TO DO: From the first line down to the one containing "- Meet FR-1: User", reproduce the entries below exactly and leave out the pictures.
Segment Start: EXTRACTED MATERIAL
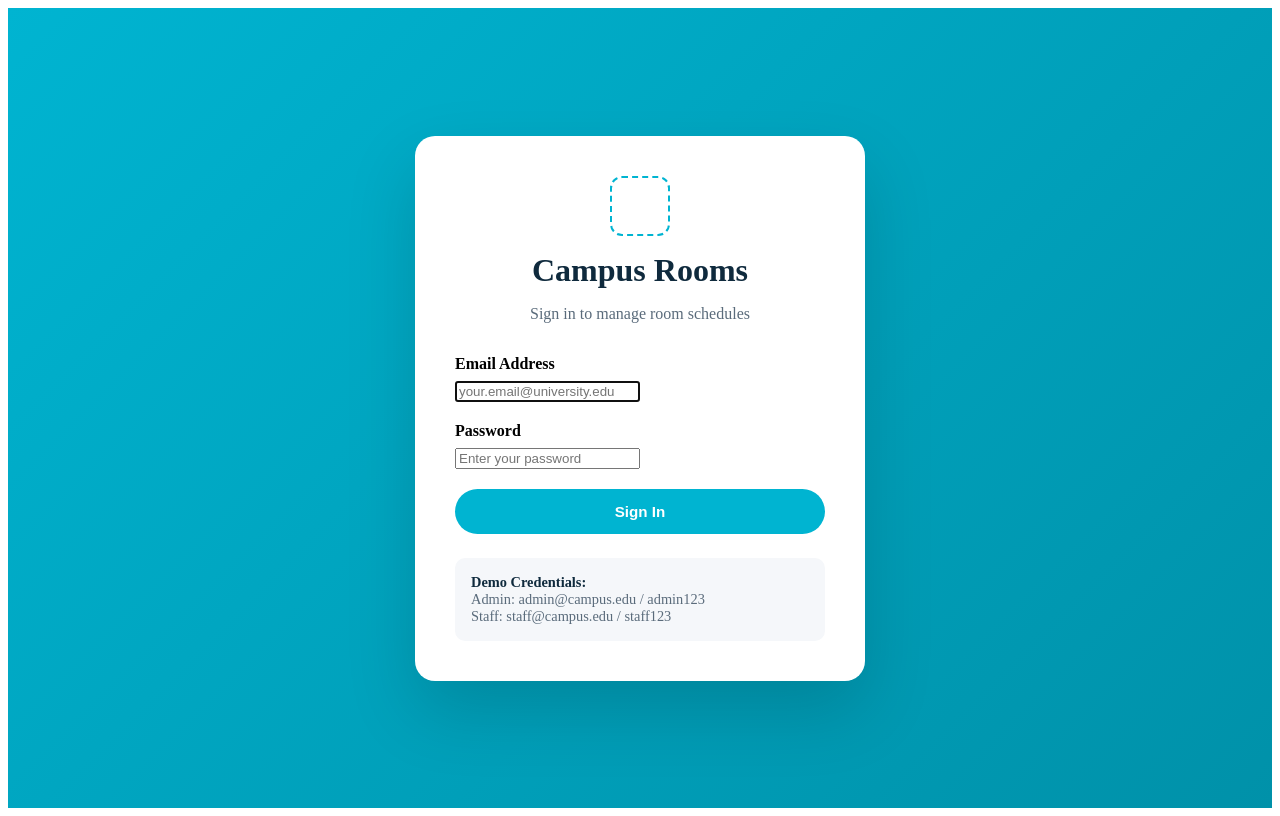
After one commit to MohamedFouad72/Software-Engineering-Project, a Flask app: page /auth/login in a window 1280 px wide. The commit adds this page. Run offline with Flask 3, Linux system fonts and the light colour scheme.

Commit message:
feat: Implement authentication system and secure room management
WHAT:
Complete authentication system with role-based access control (RBAC)
for Phase 4 requirements.

WHY:
- Meet FR-1: User authentication & authorization requirement
- Secure FR-3: Room management with admin-only access
- Enable multi-user system with different permission levels

HOW:
- User model with bcrypt-hashed passwords and role field
- Flask-Login integration for session management
- Custom decorators for role-based route protection
- Comprehensive unit tests for authentication flow

CHANGES:
New:      src/auth.py, src/routes/auth.py, src/templates/login.html
          scripts/create_admin.py, tests/test_auth.py
Modified: src/__init__.py, src/models.py, all route files
          src/templates/base.html, requirements.txt

TESTING:
✅ Login with valid/invalid credentials
✅ Logout and session clearing
✅ Password hashing verification
✅ Protected route access control

IMPACT:
- All routes now require authentication
- Admin panel restricted to admin role
- Secure password storage with bcrypt
- Session-based user tracking

```diff
--- a/requirements.txt
+++ b/requirements.txt
@@ -1,7 +1,10 @@
 Flask==2.3.3
 Flask-SQLAlchemy==3.0.3
 Flask-Migrate==4.0.4
+Flask-Login==0.6.3
+flask-bcrypt==1.0.1
 python-dotenv==1.0.0
 pytest==7.4.0
 pandas==2.1.1
 openpyxl==3.1.2
+Werkzeug==2.3.7
--- a/src/routes/admin.py
+++ b/src/routes/admin.py
@@ -1,16 +1,19 @@
 from flask import Blueprint, render_template, request, redirect, url_for, flash
+from ..auth import admin_required
 from .. import db
 from ..models import Room
 
 admin_bp = Blueprint("admin", __name__, url_prefix="/admin")
 
 @admin_bp.route("/rooms")
+@admin_required
 def manage_rooms():
     """Display all rooms for management"""
     rooms = Room.query.all()
     return render_template("admin/manage_rooms.html", rooms=rooms)
 
 @admin_bp.route("/rooms/add", methods=["GET", "POST"])
+@admin_required
 def add_room():
     """Add a new room"""
     if request.method == "POST":
@@ -32,6 +35,7 @@ def add_room():
     return render_template("admin/add_room.html")
 
 @admin_bp.route("/rooms/<int:room_id>/edit", methods=["GET", "POST"])
+@admin_required
 def edit_room(room_id):
     """Edit an existing room"""
     room = Room.query.get_or_404(room_id)
@@ -48,6 +52,7 @@ def edit_room(room_id):
     return render_template("admin/edit_room.html", room=room)
 
 @admin_bp.route("/rooms/<int:room_id>/delete", methods=["POST"])
+@admin_required
 def delete_room(room_id):
     """Delete a room"""
     room = Room.query.get_or_404(room_id)
--- /dev/null
+++ b/src/routes/auth.py
@@ -0,0 +1,46 @@
+from flask import Blueprint, render_template, request, redirect, url_for, flash
+from flask_login import login_user, logout_user, current_user
+from ..models import User
+from .. import db
+
+auth_bp = Blueprint("auth", __name__, url_prefix="/auth")
+
+@auth_bp.route("/login", methods=["GET", "POST"])
+def login():
+    """Login page"""
+    # If user already logged in, redirect to dashboard
+    if current_user.is_authenticated:
+        return redirect(url_for('dashboard.dashboard'))
+
+    if request.method == "POST":
+        email = request.form.get("email", "").strip()
+        password = request.form.get("password", "")
+
+        if not email or not password:
+            flash("Please enter both email and password.", "error")
+            return redirect(url_for("auth.login"))
+
+        # Find user by email
+        user = User.query.filter_by(email=email).first()
+
+        if user and user.check_password(password):
+            login_user(user, remember=True)
+            flash(f"Welcome back, {user.name}!", "success")
+
+            # Redirect to next page or dashboard
+            next_page = request.args.get('next')
+            if next_page:
+                return redirect(next_page)
+            return redirect(url_for('dashboard.dashboard'))
+        else:
+            flash("Invalid email or password.", "error")
+            return redirect(url_for("auth.login"))
+
+    return render_template("login.html")
+
+@auth_bp.route("/logout")
+def logout():
+    """Logout user"""
+    logout_user()
+    flash("You have been logged out successfully.", "success")
+    return redirect(url_for("auth.login"))
--- a/src/routes/dashboard.py
+++ b/src/routes/dashboard.py
@@ -1,10 +1,12 @@
 from flask import Blueprint, render_template
+from flask_login import login_required
 from ..models import Room
 
 dashboard_bp = Blueprint("dashboard", __name__)
 
 @dashboard_bp.route("/")
 @dashboard_bp.route("/dashboard")
+@login_required
 def dashboard():
     rooms = Room.query.order_by(Room.building.asc(), Room.number.asc()).all()
     return render_template("dashboard.html", rooms=rooms)
--- a/src/routes/issues.py
+++ b/src/routes/issues.py
@@ -1,3 +1,4 @@
+from flask_login import login_required
 from flask import Blueprint, flash, redirect, render_template, request, url_for
 
 from .. import db
@@ -7,6 +8,7 @@ issues_bp = Blueprint("issues", __name__)
 
 
 @issues_bp.route("/issues/report", methods=["GET", "POST"])
+@login_required
 def report_issue():
     rooms = Room.query.order_by(Room.building.asc(), Room.number.asc()).all()
 
@@ -34,12 +36,14 @@ def report_issue():
 
 
 @issues_bp.route("/issues")
+@login_required
 def list_issues():
     issues = Issue.query.order_by(Issue.created_at.desc()).all()
     return render_template("issues_list.html", issues=issues)
 
 
 @issues_bp.route("/issues/<int:issue_id>/resolve", methods=["POST"])
+@login_required
 def resolve_issue(issue_id: int):
     issue = Issue.query.get_or_404(issue_id)
     issue.status = "Resolved"
--- a/src/routes/rooms.py
+++ b/src/routes/rooms.py
@@ -1,10 +1,12 @@
 from flask import Blueprint, redirect, url_for
+from flask_login import login_required
 from .. import db
 from ..models import Room
 
 rooms_bp = Blueprint("rooms", __name__)
 
 @rooms_bp.route("/rooms/<int:room_id>/toggle")
+@login_required
 def toggle(room_id):
     room = Room.query.get_or_404(room_id)
     room.toggle_status()
--- /dev/null
+++ b/src/templates/login.html
@@ -0,0 +1,102 @@
+<!DOCTYPE html>
+<html lang="en">
+  <head>
+    <meta charset="UTF-8" />
+    <meta name="viewport" content="width=device-width, initial-scale=1" />
+    <title>Login · Campus Rooms</title>
+    <link rel="stylesheet" href="{{ url_for('static', filename='css/main.css') }}" />
+    <style>
+      .login-container {
+        min-height: 100vh;
+        display: flex;
+        align-items: center;
+        justify-content: center;
+        background: linear-gradient(135deg, #00b4d1 0%, #0091a9 100%);
+        padding: 20px;
+      }
+      .login-card {
+        background: #ffffff;
+        border-radius: 20px;
+        padding: 40px;
+        width: min(450px, 100%);
+        box-shadow: 0 30px 70px rgba(0, 0, 0, 0.15);
+      }
+      .login-title {
+        font-size: 2rem;
+        margin: 0 0 10px;
+        color: var(--text-dark);
+      }
+      .login-subtitle {
+        color: var(--muted);
+        margin-bottom: 32px;
+      }
+      .login-form {
+        display: grid;
+        gap: 20px;
+      }
+      .demo-info {
+        background: #f5f7fa;
+        padding: 16px;
+        border-radius: 10px;
+        margin-top: 24px;
+        font-size: 0.9rem;
+        color: var(--muted);
+      }
+      .demo-info strong {
+        color: var(--text-dark);
+      }
+    </style>
+  </head>
+  <body>
+    <div class="login-container">
+      <div class="login-card">
+        <div style="text-align: center; margin-bottom: 32px;">
+          <div class="logo-slot" style="width: 60px; height: 60px; margin: 0 auto 16px;"></div>
+          <h1 class="login-title">Campus Rooms</h1>
+          <p class="login-subtitle">Sign in to manage room schedules</p>
+        </div>
+
+        {% with messages = get_flashed_messages(with_categories=true) %}
+        {% if messages %}
+        <div style="margin-bottom: 24px;">
+          {% for category, message in messages %}
+          <div class="flash {{ category }}">{{ message }}</div>
+          {% endfor %}
+        </div>
+        {% endif %}
+        {% endwith %}
+
+        <form method="POST" class="login-form">
+          <div>
+            <label for="email">Email Address</label>
+            <input
+              type="email"
+              id="email"
+              name="email"
+              required
+              placeholder="your.email@university.edu"
+              autofocus
+            />
+          </div>
+          <div>
+            <label for="password">Password</label>
+            <input
+              type="password"
+              id="password"
+              name="password"
+              required
+              placeholder="Enter your password"
+            />
+          </div>
+          <button type="submit" style="width: 100%; padding: 14px;">Sign In</button>
+        </form>
+
+        <div class="demo-info">
+          <strong>Demo Credentials:</strong><br>
+          Admin: admin@campus.edu / admin123<br>
+          Staff: staff@campus.edu / staff123
+        </div>
+      </div>
+    </div>
+  </body>
+</html>
```
Also changed, not shown: migrations/versions/1b9e59d274c1_add_users_table.py (added, +76 -0 lines), migrations/versions/52e54a7951f0_add_users_table.py (added, +37 -0 lines), scripts/create_admin.py (added, +43 -0 lines), src/__init__.py (+23 -1 lines), src/auth.py (added, +31 -0 lines), src/models.py (+25 -1 lines), src/routes/imports.py (+7 -5 lines), src/templates/base.html (+7 -0 lines), tests/test_auth.py (added, +94 -0 lines).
Segment End: EXTRACTED MATERIAL
WRITTEN RESPONSE:
After one commit to MohamedFouad72/Software-Engineering-Project, a Flask app: page /auth/login in a window 1280 px wide. The commit adds this page. Run offline with Flask 3, Linux system fonts and the light colour scheme.

Commit message:
feat: Implement authentication system and secure room management
WHAT:
Complete authentication system with role-based access control (RBAC)
for Phase 4 requirements.

WHY:
- Meet FR-1: User authentication & authorization requirement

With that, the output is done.